future of farming

Vertical Farming will help to feed a soaring human population – without exhausting the Earth’s finite resources.

A planet in peril

Today, we struggle to feed all of humanity and to minimise our environmental impact; and, as the population continues to grow, we threaten to overwhelm our planet. Vertical Farming uses otherwise unproductive land – and massively increases yields – and will ‘load-balance’ food production by freeing up arable land for crops that cannot be grown in this way.

Non-renewable resources under threat

Conventional farming needs good land and water, both of which are disappearing. 


The best land is near rivers where people congregate and where towns and cities develop; and there is a very large amount of good land being concreted for buildings, factories, roads and car parks.  That displaces farming to poorer-quality soils and natural habitats. Those soils are more prone to erosion and even good soils which have not been covered by concrete are losing massive quantities of topsoil. 


Water is also becoming a major issue. 25% of global food production comes from aquifer water, which takes thousands of years to recharge.  Most of that will be gone in the next few decades. A large percentage of the remaining water comes from river irrigation systems, which is also running out due to too much agriculture and erratic rainfall.  This is causing many rivers to run dry and not even reach the sea.  Finally, rain-based monsoonal farming, such as practiced in India, south east Asia and southern China, are becoming more volatile with crops failing regularly due to lack of rain. 

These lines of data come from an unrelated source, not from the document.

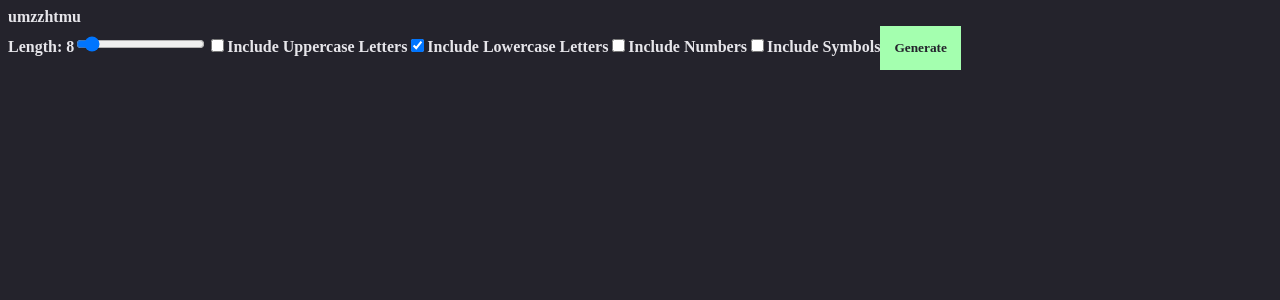
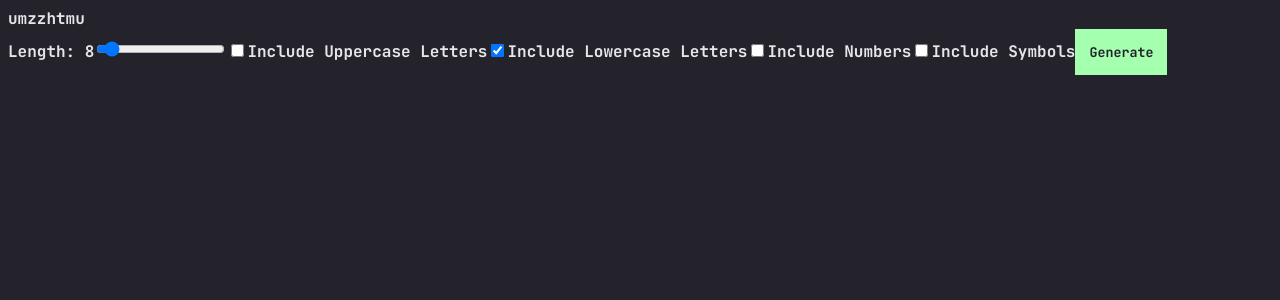
Before and after one commit to Shajansheriff/password-generator-app, a Next.js app: page / in a window 1280 px wide. Shown: the top 300 px of the page. Built offline with nearby package versions, Linux system fonts and the light colour scheme.

Commit message:
use jetbrains font

```diff
--- a/src/app/layout.tsx
+++ b/src/app/layout.tsx
@@ -1,18 +1,20 @@
-import './globals.css'
+import "./globals.css";
+import { JetBrains_Mono } from "next/font/google";
+const font = JetBrains_Mono({ subsets: ["latin"] });
 
 export const metadata = {
-  title: 'Create Next App',
-  description: 'Generated by create next app',
-}
+  title: "Create Next App",
+  description: "Generated by create next app",
+};
 
 export default function RootLayout({
   children,
 }: {
-  children: React.ReactNode
+  children: React.ReactNode;
 }) {
   return (
     <html lang="en">
-      <body>{children}</body>
+      <body style={font.style}>{children}</body>
     </html>
-  )
+  );
 }
```
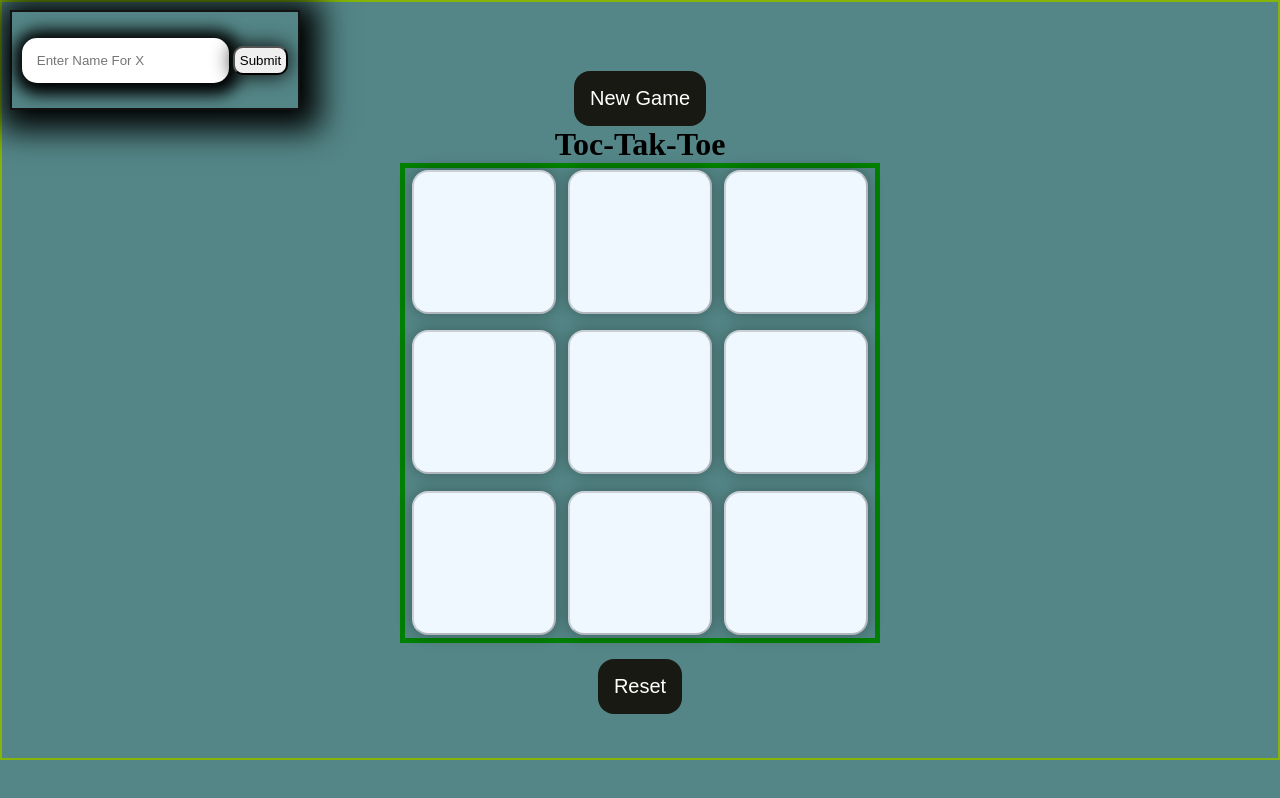
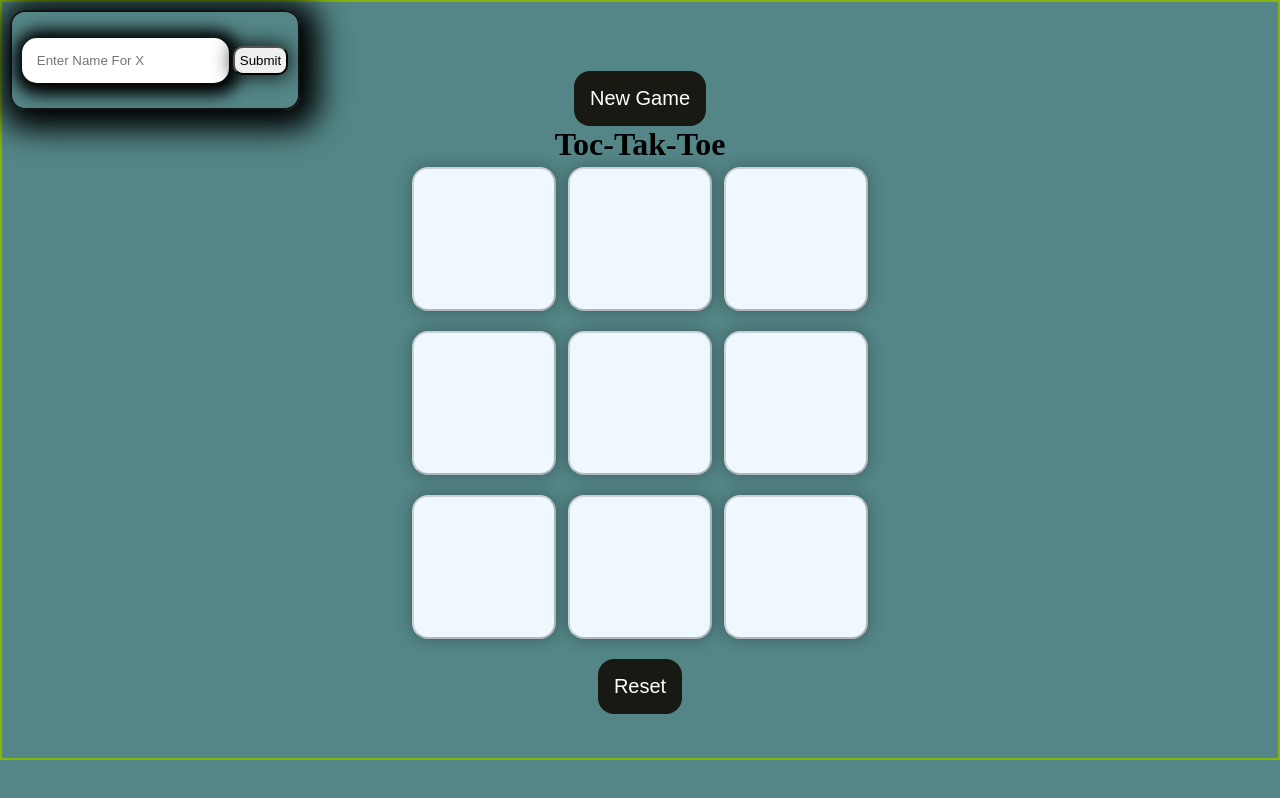
Before and after one commit to adarshsharma7/Tic-Tac-Toe, a plain HTML site: page index.html in a window 1280 px wide. Drawn offline with Linux system fonts and the light colour scheme.

Commit message:
Update game.css

```diff
--- a/game.css
+++ b/game.css
@@ -30,7 +30,7 @@ body{
 
 }
 .game{
-    border: 5px solid green;
+
     height: 60vmin;
     width: 60vmin;
     display: flex;
@@ -48,6 +48,10 @@ body{
     font-size: 8vmin;
     background-color: aliceblue;
     color: #b0413e;
+    transition: all 0.1s ease-in;
+}
+.ticTakToe:hover{
+    transform: scale(1.03);
 }
 .resetBtn{
     padding: 1rem;
@@ -85,6 +89,7 @@ body{
     display: flex;
     flex-direction: column;
     justify-content: center;
+    border-radius: 15px;
     align-items: center;
     /* background-color: #afabb6; */
     transition: all 0.1s ease-in;
```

These problems are real today and becoming worse. These practices are already unsustainable and expanding populations will make them far more serious in the future.

Impact on the natural world

The impact on the natural world is even more dramatic. Humans are causing mass extinctions around the planet. This is directly linked to human population growth, the growth of cities and the destruction of the natural world for farming, mining, forestry products and overfishing.

Fischer Farms: the future of farming

Fischer Farms directly addresses these issues of good land, water and species extinction.


  • We use very little land as we grow vertically, and we get significantly more harvests per year out of the same space. For every single acre of land that Fischer Farms occupies, you would need 250 acres of conventional farmland to produce the same amount of food.
  • We use less than 5% of the water required by field-grown crops: once our closed system is charged, water is recycled, so the only water we lose is in the cell structure of the plants we sell.
  • Our facilities can be sited on flat land of any quality, close to towns and cities, meaning we don’t need to encroach on the habitats of the animals with whom we share our planet.

This is the future of farming.  It is not just exciting.  It gives us hope.